Aza Ray is drowning in thin air.
Since she was a baby, Aza has suffered from a mysterious lung disease that makes it ever harder for her to breathe, to speak—to live.
So when Aza catches a glimpse of a ship in the sky, her family chalks it up to a cruel side effect of her medication. But Aza doesn’t think this is a hallucination. She can hear someone on the ship calling her name.
Only her best friend, Jason, listens. Jason, who’s always been there. Jason, for whom she might have more-than-friendly feelings. But before Aza can consider that thrilling idea, something goes terribly wrong. Aza is lost to our world—and found, by another. Magonia.
Above the clouds, in a land of trading ships, Aza is not the weak and dying thing she was. In Magonia, she can breathe for the first time. Better, she has immense power—and as she navigates her new life, she discovers that war is coming. Magonia and Earth are on the cusp of a reckoning. And in Aza’s hands lies the fate of the whole of humanity—including the boy who loves her. Where do her loyalties lie?
This was a really interesting read to dive into. I’ve been sticking to contemporary YA fiction for the last few months, admittedly, mainly because that makes up most of what’s been landing on my doorstep, so it was nice to deviate from the usual. That being said, even though fantasy is on a whole other spectrum in itself, I think that it’s safe to say it isn’t exactly common to come across something that really is out of the norm. Werewolves, vampires, witches–we’ve all seen them done, and now we’re seeing them done in sparkly new ways, but Magonia? This is completely out of the blue, and in the best way possible.

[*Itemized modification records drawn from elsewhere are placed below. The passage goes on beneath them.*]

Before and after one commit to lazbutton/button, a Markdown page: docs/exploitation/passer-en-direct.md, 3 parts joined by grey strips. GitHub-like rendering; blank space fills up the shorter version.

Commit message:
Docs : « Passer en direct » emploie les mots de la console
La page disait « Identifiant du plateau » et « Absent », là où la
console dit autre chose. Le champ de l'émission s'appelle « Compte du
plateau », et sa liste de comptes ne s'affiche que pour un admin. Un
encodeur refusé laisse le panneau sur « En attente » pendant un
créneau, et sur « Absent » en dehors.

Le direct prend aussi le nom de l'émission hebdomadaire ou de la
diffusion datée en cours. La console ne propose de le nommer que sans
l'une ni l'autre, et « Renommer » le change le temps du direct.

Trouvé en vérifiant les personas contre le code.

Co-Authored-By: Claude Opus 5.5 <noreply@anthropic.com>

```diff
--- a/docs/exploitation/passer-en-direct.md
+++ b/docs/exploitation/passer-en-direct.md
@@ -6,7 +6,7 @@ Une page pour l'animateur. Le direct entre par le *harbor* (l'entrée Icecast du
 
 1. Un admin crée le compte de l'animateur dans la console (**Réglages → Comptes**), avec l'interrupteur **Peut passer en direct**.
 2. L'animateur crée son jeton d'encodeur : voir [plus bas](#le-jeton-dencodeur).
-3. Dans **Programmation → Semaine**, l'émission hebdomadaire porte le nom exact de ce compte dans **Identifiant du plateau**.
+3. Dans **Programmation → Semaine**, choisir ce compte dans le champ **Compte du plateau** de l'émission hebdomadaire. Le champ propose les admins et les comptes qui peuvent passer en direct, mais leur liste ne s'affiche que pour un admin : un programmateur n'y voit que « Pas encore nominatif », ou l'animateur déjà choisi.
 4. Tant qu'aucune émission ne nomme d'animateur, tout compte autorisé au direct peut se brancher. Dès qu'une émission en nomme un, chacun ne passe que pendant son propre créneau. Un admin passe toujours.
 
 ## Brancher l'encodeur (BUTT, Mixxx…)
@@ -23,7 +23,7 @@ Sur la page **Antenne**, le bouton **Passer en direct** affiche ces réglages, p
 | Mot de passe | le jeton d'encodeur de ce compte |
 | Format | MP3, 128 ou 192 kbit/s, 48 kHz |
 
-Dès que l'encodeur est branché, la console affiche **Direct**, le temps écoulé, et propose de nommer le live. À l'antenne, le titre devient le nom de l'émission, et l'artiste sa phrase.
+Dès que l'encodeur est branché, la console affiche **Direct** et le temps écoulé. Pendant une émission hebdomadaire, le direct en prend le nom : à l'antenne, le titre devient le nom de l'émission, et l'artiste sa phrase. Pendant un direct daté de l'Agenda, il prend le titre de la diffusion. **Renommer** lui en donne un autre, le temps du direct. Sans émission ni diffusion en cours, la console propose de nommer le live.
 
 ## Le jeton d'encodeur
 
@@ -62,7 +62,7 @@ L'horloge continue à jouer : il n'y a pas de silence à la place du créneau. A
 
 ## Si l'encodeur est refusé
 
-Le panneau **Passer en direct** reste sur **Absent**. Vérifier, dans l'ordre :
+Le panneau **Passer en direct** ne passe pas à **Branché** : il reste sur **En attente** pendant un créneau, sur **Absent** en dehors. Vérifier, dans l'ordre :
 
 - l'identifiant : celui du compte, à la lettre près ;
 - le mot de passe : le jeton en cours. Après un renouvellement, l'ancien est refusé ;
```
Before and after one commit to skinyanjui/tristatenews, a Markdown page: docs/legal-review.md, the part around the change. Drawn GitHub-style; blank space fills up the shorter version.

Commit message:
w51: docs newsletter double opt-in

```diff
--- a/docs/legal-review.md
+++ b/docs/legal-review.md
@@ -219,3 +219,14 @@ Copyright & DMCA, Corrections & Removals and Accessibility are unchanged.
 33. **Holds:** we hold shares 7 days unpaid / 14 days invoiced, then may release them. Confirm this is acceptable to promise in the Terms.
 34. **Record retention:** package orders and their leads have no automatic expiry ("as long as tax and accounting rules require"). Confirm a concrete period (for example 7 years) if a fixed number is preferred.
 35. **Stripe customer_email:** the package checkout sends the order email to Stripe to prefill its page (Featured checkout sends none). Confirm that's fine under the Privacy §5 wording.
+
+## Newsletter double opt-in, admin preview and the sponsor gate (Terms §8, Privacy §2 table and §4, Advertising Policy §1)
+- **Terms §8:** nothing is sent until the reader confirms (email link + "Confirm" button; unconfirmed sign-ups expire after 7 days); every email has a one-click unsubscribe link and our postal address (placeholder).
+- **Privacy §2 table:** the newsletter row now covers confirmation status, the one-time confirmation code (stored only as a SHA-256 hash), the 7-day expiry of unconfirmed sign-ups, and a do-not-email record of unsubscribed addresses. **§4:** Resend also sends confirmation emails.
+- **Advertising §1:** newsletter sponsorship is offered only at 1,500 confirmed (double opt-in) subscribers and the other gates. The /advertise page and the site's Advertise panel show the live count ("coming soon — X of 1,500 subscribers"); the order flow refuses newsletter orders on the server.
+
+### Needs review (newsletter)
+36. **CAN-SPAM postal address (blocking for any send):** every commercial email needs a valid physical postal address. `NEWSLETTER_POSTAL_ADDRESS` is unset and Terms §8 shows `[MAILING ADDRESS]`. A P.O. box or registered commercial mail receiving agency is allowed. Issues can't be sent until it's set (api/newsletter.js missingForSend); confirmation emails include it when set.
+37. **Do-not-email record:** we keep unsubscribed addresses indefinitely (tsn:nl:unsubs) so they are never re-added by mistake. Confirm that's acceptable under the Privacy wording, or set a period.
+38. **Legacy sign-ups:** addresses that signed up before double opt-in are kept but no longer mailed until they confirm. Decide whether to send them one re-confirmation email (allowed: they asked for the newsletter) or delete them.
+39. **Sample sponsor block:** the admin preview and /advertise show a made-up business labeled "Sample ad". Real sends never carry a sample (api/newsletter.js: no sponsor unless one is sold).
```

Even more so, this is a wonderful fantasy with one size fits all: plenty of genres to be seen and loved, or in other words, double trouble. There’s something here for everyone. Action, romance, and mystery are all present, making for an all-around enjoyable read. Whenever I found myself tiring of one element, things would take a sharp turn and it was like I was being immersed in a completely different environment with something else to worry about. It kept me on my toes, and I think it’ll do the same for you.
The usually dreaded love triangle was present here, but it was done in a way that almost felt natural and not at all overbearing. Both love interests were from different worlds with different personalities, and both saw Aza as two completely different people, so they both felt really compatible and suited. I liked the way it was presented, and for the most part I am driven crazy by the never-ending triangle theory. I don’t know what’s worse, the love or Bermuda triangle. You decide.
The ending of Magonia was conclusive but definitely left room for more tales to be told, so I’m looking forward to what Headley has planned next for these characters.
Anyone looking to move away from “normal” fantasy and move into a new and exciting story should check out Magonia.